Another rationale used to justify gambling is that portions of the revenues are used for good and charitable causes. For example, in some states like Missouri, state-sponsored gambling was approved by voters under the stipulation that portions of the gambling revenues be used to support and improve the state’s public education programs. Proponents of gambling use this rationale saying it cuts the amount of taxes citizens have to pay. Unfortunately this line of reasoning has often silenced Christians who, while not participating themselves in games of chance, will not protest its practice. This is essentially a selfish posture; one that ignores our responsibility to be salt and light in this world and to love our neighbor.

In similar fashion, some professing Christians use the same good will rationale, suggesting that one can tithe on all winnings. But a question persists: can sin and evil ever produce good? Can darkness ever produce light? The Bibles says no. "What fellowship can light have with darkness?" (2 Corinthians 6:14). James 3:12-16 also applies: "My brothers, can a fig tree bear olives, or a grapevine bear figs? Neither can a salt spring produce fresh water. Who is wise and understanding among you? Let him show it by his good life, by deeds done in humility that comes from wisdom. But if you harbor bitter envy and selfish ambition in your hearts, do not boast about it or deny the truth. Such ‘wisdom’ does not come down from heaven but is earthly, unspiritual, of the devil. For where you have envy and selfish ambition, there you find disorder and every evil practice."

The above statement is based upon our common understanding of scriptural teaching.
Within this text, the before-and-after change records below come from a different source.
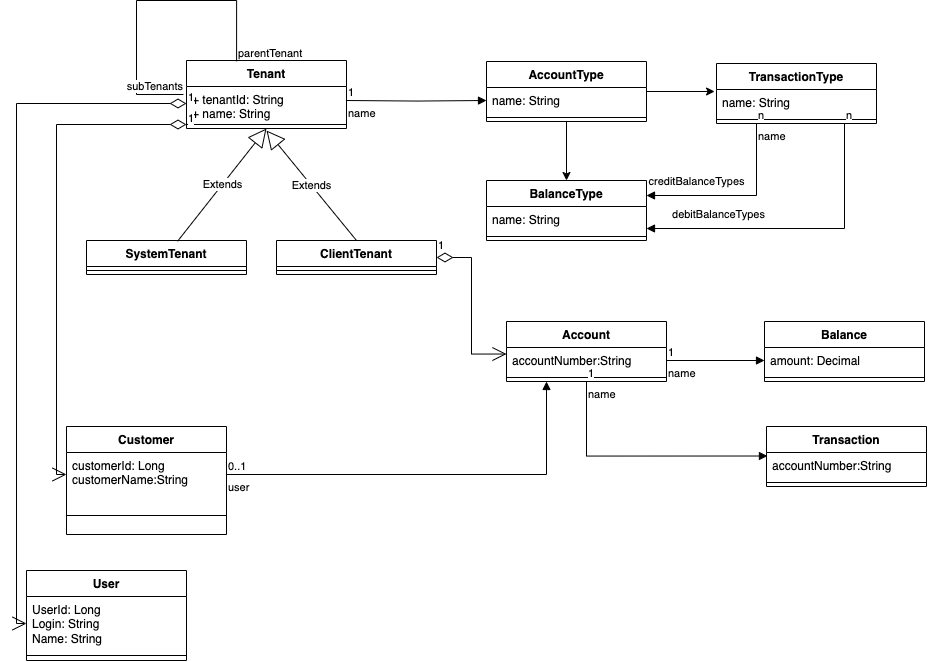
Above: TransactR-Domain model.png in FreeSideNomad/Architecture (draw.io), before the change. Source tidied: cells renumbered, new cells last; positions are measured from the earlier drawing's top-left corner, leaving out a move shared by most shapes.
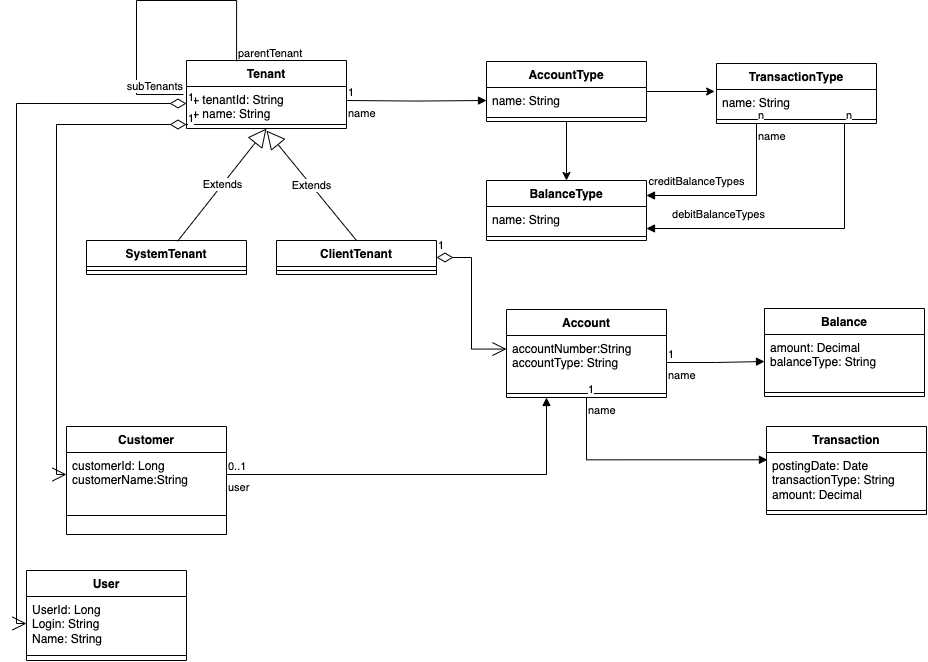
After the commit.

Change to the diagram source:
```diff
@@ -59,25 +59,25 @@
       <mxGeometry x="-1" y="3" relative="1" as="geometry" />
     </mxCell>
     <mxCell id="18" value="Account" style="swimlane;fontStyle=1;align=center;verticalAlign=top;horizontal=1;startSize=26;whiteSpace=wrap;html=1;" parent="1" vertex="1">
-      <mxGeometry x="480" y="321" width="160" height="60" as="geometry" />
+      <mxGeometry x="480" y="309" width="160" height="88" as="geometry" />
     </mxCell>
-    <mxCell id="19" value="accountNumber:String" style="text;strokeColor=none;fillColor=none;align=left;verticalAlign=top;spacingLeft=4;spacingRight=4;overflow=hidden;points=[[0,0.5],[1,0.5]];portConstraint=eastwest;whiteSpace=wrap;html=1;" parent="18" vertex="1">
-      <mxGeometry y="26" width="160" height="26" as="geometry" />
+    <mxCell id="19" value="accountNumber:String&lt;div&gt;accountType: String&lt;/div&gt;" style="text;strokeColor=none;fillColor=none;align=left;verticalAlign=top;spacingLeft=4;spacingRight=4;overflow=hidden;points=[[0,0.5],[1,0.5]];portConstraint=eastwest;whiteSpace=wrap;html=1;" parent="18" vertex="1">
+      <mxGeometry y="26" width="160" height="54" as="geometry" />
     </mxCell>
     <mxCell id="20" style="line;strokeWidth=1;fillColor=none;align=left;verticalAlign=middle;spacingTop=-1;spacingLeft=3;spacingRight=3;labelPosition=right;strokeColor=inherit;" parent="18" vertex="1">
-      <mxGeometry y="52" width="160" height="8" as="geometry" />
+      <mxGeometry y="80" width="160" height="8" as="geometry" />
     </mxCell>
     <mxCell id="21" value="1" style="endArrow=open;html=1;endSize=12;startArrow=diamondThin;startSize=14;startFill=0;edgeStyle=orthogonalEdgeStyle;align=left;verticalAlign=bottom;rounded=0;exitX=1;exitY=0.5;exitDx=0;exitDy=0;entryX=0;entryY=0.251;entryDx=0;entryDy=0;entryPerimeter=0;" parent="1" edge="1" source="11" target="19">
       <mxGeometry x="-1" y="3" relative="1" as="geometry" />
     </mxCell>
     <mxCell id="22" value="Balance" style="swimlane;fontStyle=1;align=center;verticalAlign=top;horizontal=1;startSize=26;whiteSpace=wrap;html=1;" parent="1" vertex="1">
-      <mxGeometry x="738" y="321" width="160" height="60" as="geometry" />
+      <mxGeometry x="738" y="308" width="160" height="88" as="geometry" />
     </mxCell>
-    <mxCell id="23" value="amount: Decimal" style="text;strokeColor=none;fillColor=none;align=left;verticalAlign=top;spacingLeft=4;spacingRight=4;overflow=hidden;points=[[0,0.5],[1,0.5]];portConstraint=eastwest;whiteSpace=wrap;html=1;" parent="22" vertex="1">
-      <mxGeometry y="26" width="160" height="26" as="geometry" />
+    <mxCell id="23" value="amount: Decimal&lt;div&gt;balanceType: String&lt;/div&gt;" style="text;strokeColor=none;fillColor=none;align=left;verticalAlign=top;spacingLeft=4;spacingRight=4;overflow=hidden;points=[[0,0.5],[1,0.5]];portConstraint=eastwest;whiteSpace=wrap;html=1;" parent="22" vertex="1">
+      <mxGeometry y="26" width="160" height="54" as="geometry" />
     </mxCell>
     <mxCell id="24" style="line;strokeWidth=1;fillColor=none;align=left;verticalAlign=middle;spacingTop=-1;spacingLeft=3;spacingRight=3;labelPosition=right;strokeColor=inherit;" parent="22" vertex="1">
-      <mxGeometry y="52" width="160" height="8" as="geometry" />
+      <mxGeometry y="80" width="160" height="8" as="geometry" />
     </mxCell>
     <mxCell id="25" value="name" style="endArrow=block;endFill=1;html=1;edgeStyle=orthogonalEdgeStyle;align=left;verticalAlign=top;rounded=0;exitX=1;exitY=0.5;exitDx=0;exitDy=0;" parent="1" edge="1" source="19" target="23">
       <mxGeometry x="-1" relative="1" as="geometry" />
@@ -86,13 +86,13 @@
       <mxGeometry x="-1" relative="1" as="geometry" />
     </mxCell>
     <mxCell id="27" value="Transaction" style="swimlane;fontStyle=1;align=center;verticalAlign=top;horizontal=1;startSize=26;whiteSpace=wrap;html=1;" parent="1" vertex="1">
-      <mxGeometry x="740" y="426" width="160" height="60" as="geometry" />
+      <mxGeometry x="740" y="426" width="160" height="88" as="geometry" />
     </mxCell>
-    <mxCell id="28" value="accountNumber:String" style="text;strokeColor=none;fillColor=none;align=left;verticalAlign=top;spacingLeft=4;spacingRight=4;overflow=hidden;points=[[0,0.5],[1,0.5]];portConstraint=eastwest;whiteSpace=wrap;html=1;" parent="27" vertex="1">
-      <mxGeometry y="26" width="160" height="26" as="geometry" />
+    <mxCell id="28" value="postingDate: Date&lt;div&gt;transactionType: String&lt;br&gt;amount: Decimal&lt;/div&gt;" style="text;strokeColor=none;fillColor=none;align=left;verticalAlign=top;spacingLeft=4;spacingRight=4;overflow=hidden;points=[[0,0.5],[1,0.5]];portConstraint=eastwest;whiteSpace=wrap;html=1;" parent="27" vertex="1">
+      <mxGeometry y="26" width="160" height="54" as="geometry" />
     </mxCell>
     <mxCell id="29" style="line;strokeWidth=1;fillColor=none;align=left;verticalAlign=middle;spacingTop=-1;spacingLeft=3;spacingRight=3;labelPosition=right;strokeColor=inherit;" parent="27" vertex="1">
-      <mxGeometry y="52" width="160" height="8" as="geometry" />
+      <mxGeometry y="80" width="160" height="8" as="geometry" />
     </mxCell>
     <mxCell id="30" value="name" style="endArrow=block;endFill=1;html=1;edgeStyle=orthogonalEdgeStyle;align=left;verticalAlign=top;rounded=0;exitX=0.5;exitY=1;exitDx=0;exitDy=0;entryX=0.006;entryY=0.135;entryDx=0;entryDy=0;entryPerimeter=0;" parent="1" edge="1" source="18" target="28">
       <mxGeometry x="-1" relative="1" as="geometry" />
```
The official delineation of this position is found int he Assemblies of God position paper, "A Biblical Perspective on Gambling," 1983.

All Scripture quotations are from the New International Version (NIV) unless otherwise specified.